From Beattie Productions:
Throughout the month of May 2018, Off the Grid Studios, in conjunction with The Orvis Company, will be celebrating the first public release of the fly fishing film “Corazón.” To honor the release, Off the Grid Studios will engage in a month-long campaign focused on each of the three films in “The Scorpion Trilogy” — a collection of fly fishing movies roughly six years in the making.
The Scorpion Trilogy started in 2012 when an expedition to Scorpion Reef in the Gulf of Mexico was documented. This documentary-style film journey brought together fly anglers from the United States and Mexico to explore one of the most remote atolls in the Gulf. On behalf of The Orvis Company, the full-length film, “Scorpion Expedition,” will be released free to the public on May 9 for 48 hours on Amazon and Vimeo.
Following “Scorpion Expedition,” the crew members embarked on another trip into the remote wilderness — this time to a hyper-remote Alaskan river. In the film, “Frontera Norte,” the Mexican national known throughout the angling world as “Sandflea” emerges as one of the central figures in the series with his notable and hilarious commentary about the dramatic northern adventure. This film will be released to the public for free on May 16 for 48 hours on Amazon and Vimeo.
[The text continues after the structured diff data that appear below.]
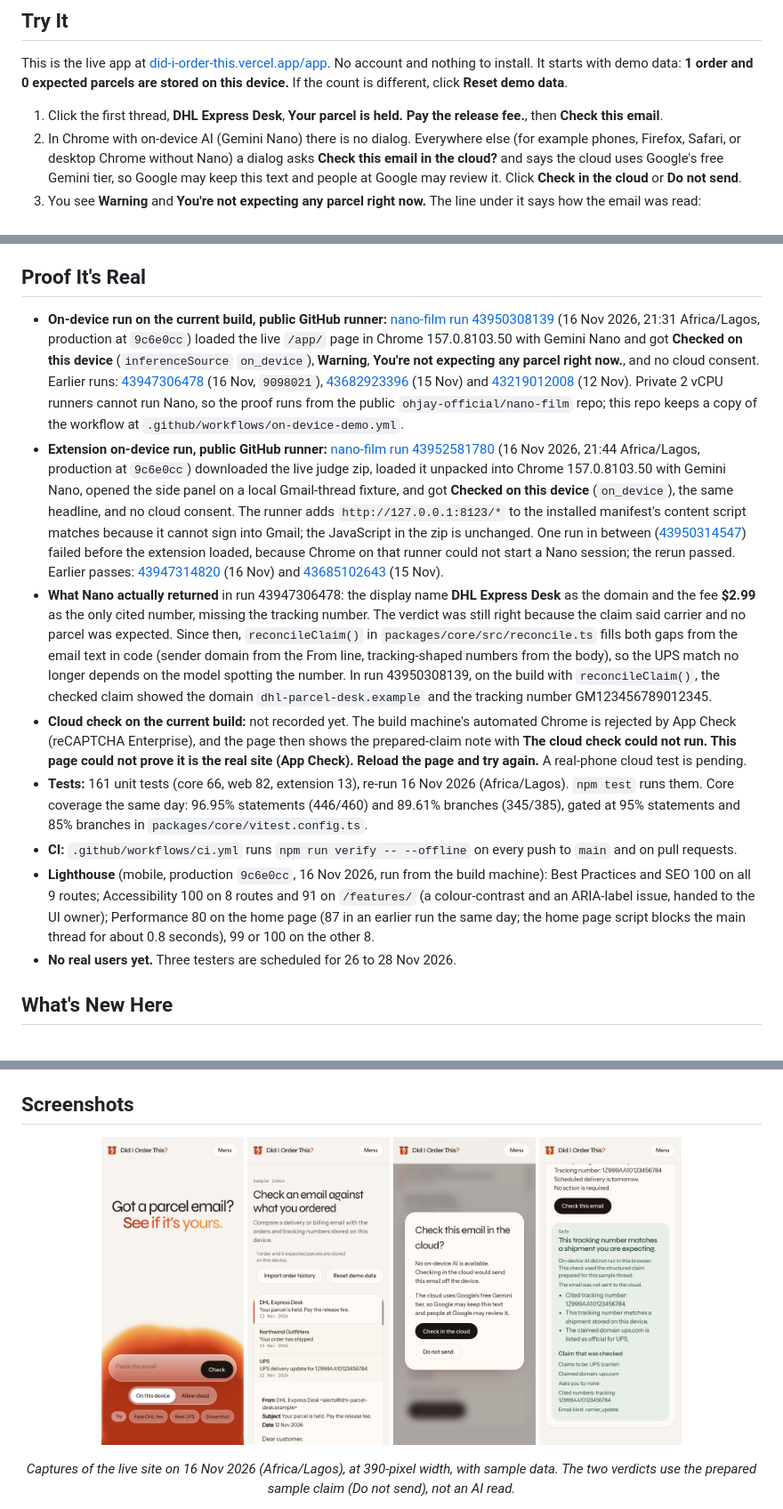
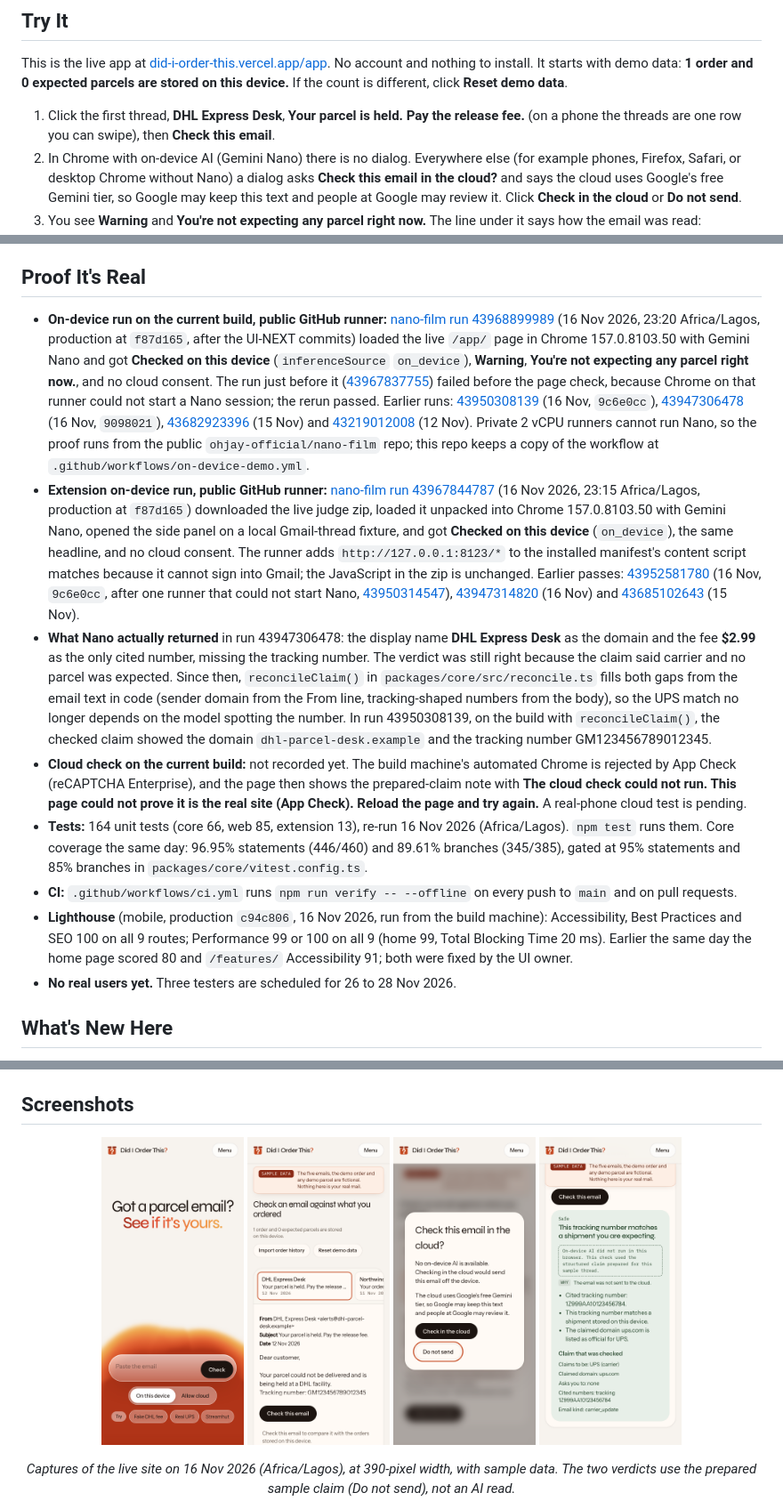
Before and after one commit to ohjay-official/did-i-order-this, a Markdown page: README.md, 3 parts joined by grey strips. Shown at 89% size. GitHub-like rendering; pictures changed too: docs/images/cloud-consent.png, docs/images/home.png, docs/images/sample-inbox.png.

```diff
--- a/README.md
+++ b/README.md
@@ -24,7 +24,7 @@ A parcel or billing email can ask you to pay a fee or open a link, and a fake DH
 
 This is the live app at [did-i-order-this.vercel.app/app](https://did-i-order-this.vercel.app/app/). No account and nothing to install. It starts with demo data: **1 order and 0 expected parcels are stored on this device.** If the count is different, click **Reset demo data**.
 
-1. Click the first thread, **DHL Express Desk**, **Your parcel is held. Pay the release fee.**, then **Check this email**.
+1. Click the first thread, **DHL Express Desk**, **Your parcel is held. Pay the release fee.** (on a phone the threads are one row you can swipe), then **Check this email**.
 2. In Chrome with on-device AI (Gemini Nano) there is no dialog. Everywhere else (for example phones, Firefox, Safari, or desktop Chrome without Nano) a dialog asks **Check this email in the cloud?** and says the cloud uses Google's free Gemini tier, so Google may keep this text and people at Google may review it. Click **Check in the cloud** or **Do not send**.
 3. You see **Warning** and **You're not expecting any parcel right now.** The line under it says how the email was read:
    - **Checked on this device** or **Checked in the cloud** when the AI read it.
@@ -42,13 +42,13 @@ To check the code itself: `npm ci`, then `npm run verify`. It prints `PASS` or `
 
 ## Proof It's Real
 
-- **On-device run on the current build, public GitHub runner:** [nano-film run 43950308139](https://github.com/ohjay-official/nano-film/actions/runs/43950308139) (16 Nov 2026, 21:31 Africa/Lagos, production at `9c6e0cc`) loaded the live `/app/` page in Chrome 157.0.8103.50 with Gemini Nano and got **Checked on this device** (`inferenceSource` `on_device`), **Warning**, **You're not expecting any parcel right now.**, and no cloud consent. Earlier runs: [43947306478](https://github.com/ohjay-official/nano-film/actions/runs/43947306478) (16 Nov, `9098021`), [43682923396](https://github.com/ohjay-official/nano-film/actions/runs/43682923396) (15 Nov) and [43219012008](https://github.com/ohjay-official/nano-film/actions/runs/43219012008) (12 Nov). Private 2 vCPU runners cannot run Nano, so the proof runs from the public `ohjay-official/nano-film` repo; this repo keeps a copy of the workflow at `.github/workflows/on-device-demo.yml`.
-- **Extension on-device run, public GitHub runner:** [nano-film run 43952581780](https://github.com/ohjay-official/nano-film/actions/runs/43952581780) (16 Nov 2026, 21:44 Africa/Lagos, production at `9c6e0cc`) downloaded the live judge zip, loaded it unpacked into Chrome 157.0.8103.50 with Gemini Nano, opened the side panel on a local Gmail-thread fixture, and got **Checked on this device** (`on_device`), the same headline, and no cloud consent. The runner adds `http://127.0.0.1:8123/*` to the installed manifest's content script matches because it cannot sign into Gmail; the JavaScript in the zip is unchanged. One run in between ([43950314547](https://github.com/ohjay-official/nano-film/actions/runs/43950314547)) failed before the extension loaded, because Chrome on that runner could not start a Nano session; the rerun passed. Earlier passes: [43947314820](https://github.com/ohjay-official/nano-film/actions/runs/43947314820) (16 Nov) and [43685102643](https://github.com/ohjay-official/nano-film/actions/runs/43685102643) (15 Nov).
+- **On-device run on the current build, public GitHub runner:** [nano-film run 43968899989](https://github.com/ohjay-official/nano-film/actions/runs/43968899989) (16 Nov 2026, 23:20 Africa/Lagos, production at `f87d165`, after the UI-NEXT commits) loaded the live `/app/` page in Chrome 157.0.8103.50 with Gemini Nano and got **Checked on this device** (`inferenceSource` `on_device`), **Warning**, **You're not expecting any parcel right now.**, and no cloud consent. The run just before it ([43967837755](https://github.com/ohjay-official/nano-film/actions/runs/43967837755)) failed before the page check, because Chrome on that runner could not start a Nano session; the rerun passed. Earlier runs: [43950308139](https://github.com/ohjay-official/nano-film/actions/runs/43950308139) (16 Nov, `9c6e0cc`), [43947306478](https://github.com/ohjay-official/nano-film/actions/runs/43947306478) (16 Nov, `9098021`), [43682923396](https://github.com/ohjay-official/nano-film/actions/runs/43682923396) (15 Nov) and [43219012008](https://github.com/ohjay-official/nano-film/actions/runs/43219012008) (12 Nov). Private 2 vCPU runners cannot run Nano, so the proof runs from the public `ohjay-official/nano-film` repo; this repo keeps a copy of the workflow at `.github/workflows/on-device-demo.yml`.
+- **Extension on-device run, public GitHub runner:** [nano-film run 43967844787](https://github.com/ohjay-official/nano-film/actions/runs/43967844787) (16 Nov 2026, 23:15 Africa/Lagos, production at `f87d165`) downloaded the live judge zip, loaded it unpacked into Chrome 157.0.8103.50 with Gemini Nano, opened the side panel on a local Gmail-thread fixture, and got **Checked on this device** (`on_device`), the same headline, and no cloud consent. The runner adds `http://127.0.0.1:8123/*` to the installed manifest's content script matches because it cannot sign into Gmail; the JavaScript in the zip is unchanged. Earlier passes: [43952581780](https://github.com/ohjay-official/nano-film/actions/runs/43952581780) (16 Nov, `9c6e0cc`, after one runner that could not start Nano, [43950314547](https://github.com/ohjay-official/nano-film/actions/runs/43950314547)), [43947314820](https://github.com/ohjay-official/nano-film/actions/runs/43947314820) (16 Nov) and [43685102643](https://github.com/ohjay-official/nano-film/actions/runs/43685102643) (15 Nov).
 - **What Nano actually returned** in run 43947306478: the display name **DHL Express Desk** as the domain and the fee **$2.99** as the only cited number, missing the tracking number. The verdict was still right because the claim said carrier and no parcel was expected. Since then, `reconcileClaim()` in `packages/core/src/reconcile.ts` fills both gaps from the email text in code (sender domain from the From line, tracking-shaped numbers from the body), so the UPS match no longer depends on the model spotting the number. In run 43950308139, on the build with `reconcileClaim()`, the checked claim showed the domain `dhl-parcel-desk.example` and the tracking number GM123456789012345.
 - **Cloud check on the current build:** not recorded yet. The build machine's automated Chrome is rejected by App Check (reCAPTCHA Enterprise), and the page then shows the prepared-claim note with **The cloud check could not run. This page could not prove it is the real site (App Check). Reload the page and try again.** A real-phone cloud test is pending.
-- **Tests:** 161 unit tests (core 66, web 82, extension 13), re-run 16 Nov 2026 (Africa/Lagos). `npm test` runs them. Core coverage the same day: 96.95% statements (446/460) and 89.61% branches (345/385), gated at 95% statements and 85% branches in `packages/core/vitest.config.ts`.
+- **Tests:** 164 unit tests (core 66, web 85, extension 13), re-run 16 Nov 2026 (Africa/Lagos). `npm test` runs them. Core coverage the same day: 96.95% statements (446/460) and 89.61% branches (345/385), gated at 95% statements and 85% branches in `packages/core/vitest.config.ts`.
 - **CI:** `.github/workflows/ci.yml` runs `npm run verify -- --offline` on every push to `main` and on pull requests.
-- **Lighthouse** (mobile, production `9c6e0cc`, 16 Nov 2026, run from the build machine): Best Practices and SEO 100 on all 9 routes; Accessibility 100 on 8 routes and 91 on `/features/` (a colour-contrast and an ARIA-label issue, handed to the UI owner); Performance 80 on the home page (87 in an earlier run the same day; the home page script blocks the main thread for about 0.8 seconds), 99 or 100 on the other 8.
+- **Lighthouse** (mobile, production `c94c806`, 16 Nov 2026, run from the build machine): Accessibility, Best Practices and SEO 100 on all 9 routes; Performance 99 or 100 on all 9 (home 99, Total Blocking Time 20 ms). Earlier the same day the home page scored 80 and `/features/` Accessibility 91; both were fixed by the UI owner.
 - **No real users yet.** Three testers are scheduled for 26 to 28 Nov 2026.
 
 ## What's New Here
```
Also changed, not shown: other parts of README.md (+6 -6 lines), docs/TESTING.md (+6 -6 lines), docs/UI-NEXT.md (+18 -10 lines), docs/images/sample-verdict-prepared.png.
On May 23 the final installment of the trilogy, “Corazón,” will be released for the first time to the public for free for 48 hours on Amazon and Vimeo. “Corazón” follows Mike Dawes from Jackson, Wyoming, to Sandflea’s island home in Holbox, Mexico. It’s here that viewers are granted a behind-the-scenes glimpse into the life and friendship of an American pro angler and a Mexican fly fishing guide who became brothers united by a shared passion for the water.
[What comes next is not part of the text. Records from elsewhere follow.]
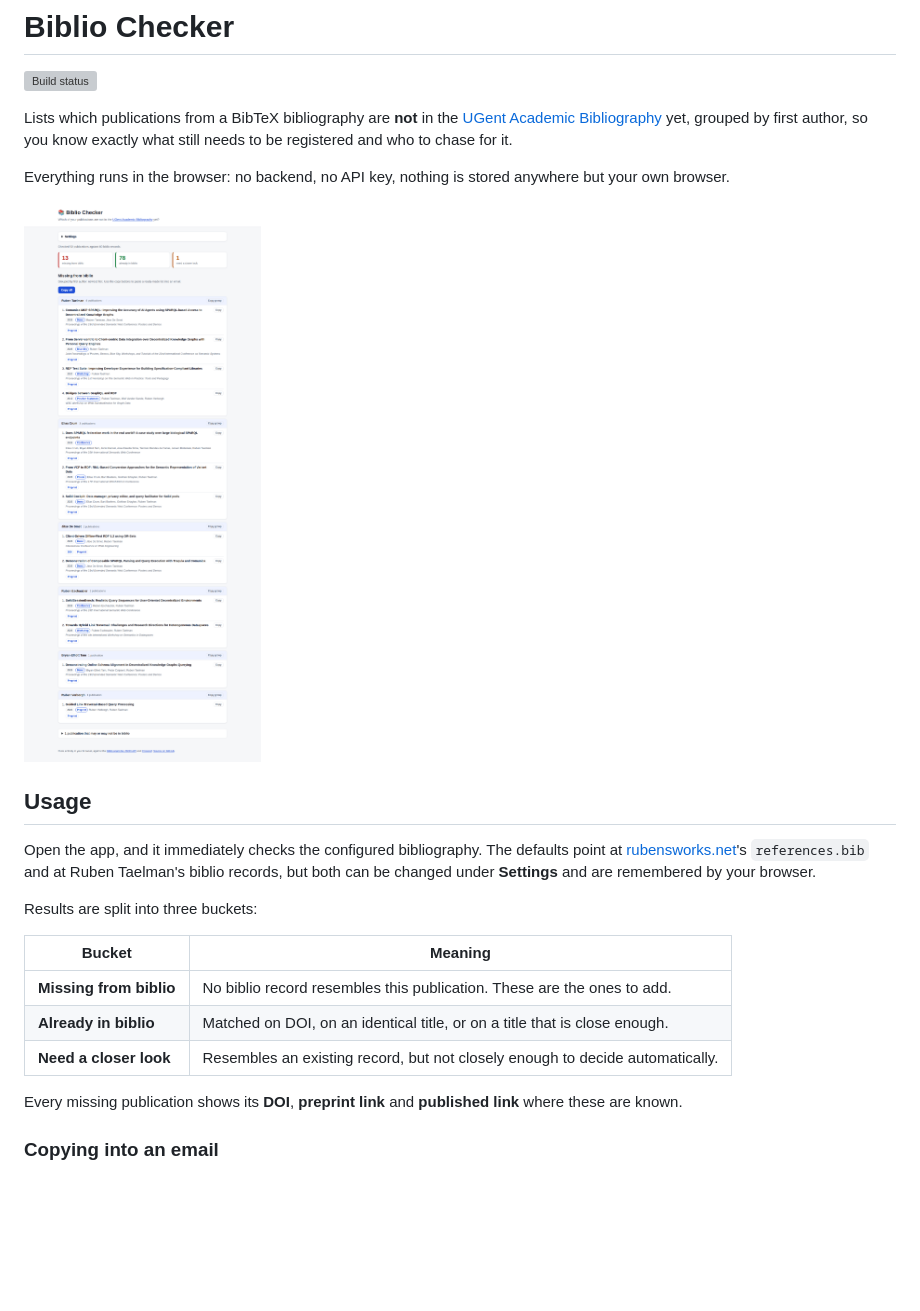
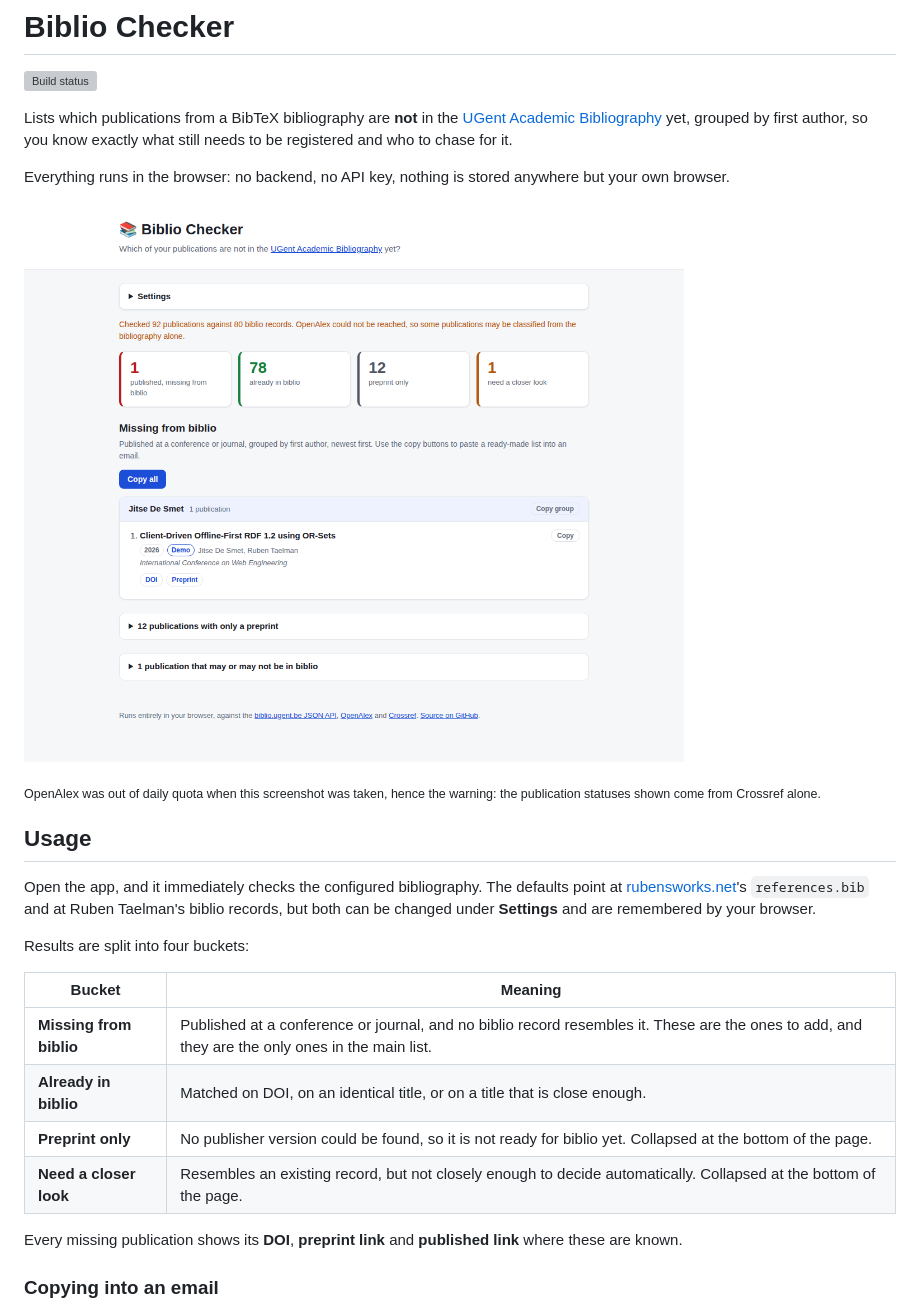
Before and after one commit to rubensworks/biblio-checker, a Markdown page: README.md, the part around one of its changes. Drawn GitHub-style; pictures changed too: docs/screenshot.png; blank space fills up the shorter version; grey boxes are pictures that could not be loaded.

```diff
--- a/README.md
+++ b/README.md
@@ -10,19 +10,23 @@ Everything runs in the browser: no backend, no API key, nothing is stored anywhe
 
 ![Screenshot of Biblio Checker](docs/screenshot.png)
 
+<sub>OpenAlex was out of daily quota when this screenshot was taken, hence the warning: the publication statuses
+shown come from Crossref alone.</sub>
+
 ## Usage
 
 Open the app, and it immediately checks the configured bibliography.
 The defaults point at [rubensworks.net](https://www.rubensworks.net/)'s `references.bib` and at Ruben Taelman's
 biblio records, but both can be changed under **Settings** and are remembered by your browser.
 
-Results are split into three buckets:
+Results are split into four buckets:
 
 | Bucket | Meaning |
 | --- | --- |
-| **Missing from biblio** | No biblio record resembles this publication. These are the ones to add. |
+| **Missing from biblio** | Published at a conference or journal, and no biblio record resembles it. These are the ones to add, and they are the only ones in the main list. |
 | **Already in biblio** | Matched on DOI, on an identical title, or on a title that is close enough. |
-| **Need a closer look** | Resembles an existing record, but not closely enough to decide automatically. |
+| **Preprint only** | No publisher version could be found, so it is not ready for biblio yet. Collapsed at the bottom of the page. |
+| **Need a closer look** | Resembles an existing record, but not closely enough to decide automatically. Collapsed at the bottom of the page. |
 
 Every missing publication shows its **DOI**, **preprint link** and **published link** where these are known.
 
```
Also changed, not shown: other parts of README.md (+24 -3 lines), 16 other files.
The Scorpion Trilogy is sure to delight anglers from around the world with its cinematography, world-class fly fishing footage, dynamic storytelling, and humor. It provides a special look into some of the most remote and untouched natural places on the planet and reminds us that we all have more in common than we might think.